Litterer celebrated the victory this week with NCGA First Vice President Bob Dickey and Senator Kit Bond of Missouri who is credited with his perseverance in getting the legislation finally passed.
Missouri Corn Growers Association CEO Gary Marshall says, “No one deserves more credit for this bill becoming law than Senator Kit Bond. We owe him our sincere thanks for his vision and determination to see the locks and dams on the Mississippi and Illinois rivers upgraded.”
“These upgrades will spur economic growth for mid-America and will certainly go a long way towards improving access to world markets,” said Missouri Corn Growers President Mike Geske. “Our competitiveness in global trade has become much greater today due to the WRDA bill finally becoming law. We will now work with our Congressional delegation to see that funding is also approved.”
“Iowa’s corn growers should really celebrate this achievement,” said Warren Kemper, a grower from Louisa County and long-time advocate for improving the river’s infrastructure. “The ICGA has been lobbying for lock and dam improvements for more than a decade. WRDA is important to farmers who depend on the inland waterways, but it is also important to the whole economy of the upper Midwest.”

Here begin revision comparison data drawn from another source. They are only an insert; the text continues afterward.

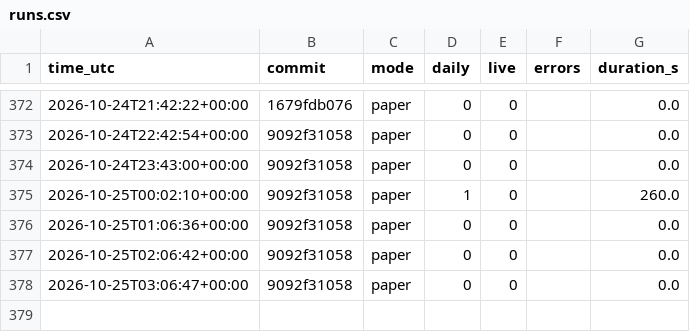
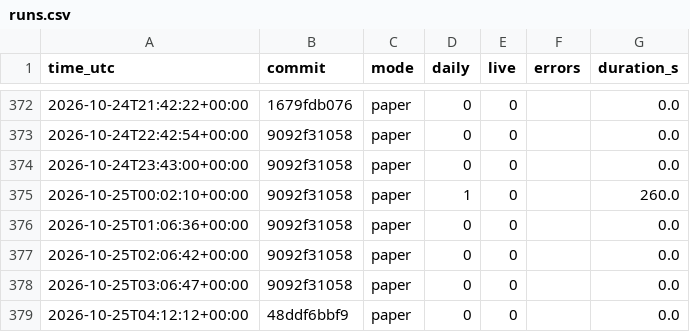
Before and after one commit to daijobudesu69/Crypto-RS-Neutral-Trend, a CSV file: state/runs.csv, drawn as a sheet; only a part is shown, gaps mark what is left out.

```diff
--- a/state/runs.csv
+++ b/state/runs.csv
@@ -378 +378,2 @@ time_utc,commit,mode,daily,live,errors,duration_s
 2026-10-25T03:06:47+00:00,9092f31058,paper,0,0,,0.0
+2026-10-25T04:12:12+00:00,48ddf6bbf9,paper,0,0,,0.0
```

“It’s taken nearly two decades of work by corn growers and a consortium of other trade groups nationwide, as well as millions of dollars in studies, to finally authorize work to repair and modernize seven locks on the Upper Mississippi River System,” said Wisconsin Corn Growers Association President Tom Novak. “While we’re glad legislation finally passed, we still have a great deal of work to do to ensure the work it authorizes is properly funded.”
Even though President Bush vetoed WRDA citing the cost as the reason, the bill actually only authorizes the projects and opens the way to appropriate the funds needed to replace the locks. Once the money is appropriated it will still take more than 15 years to replace the 70-year-old locks that are falling apart.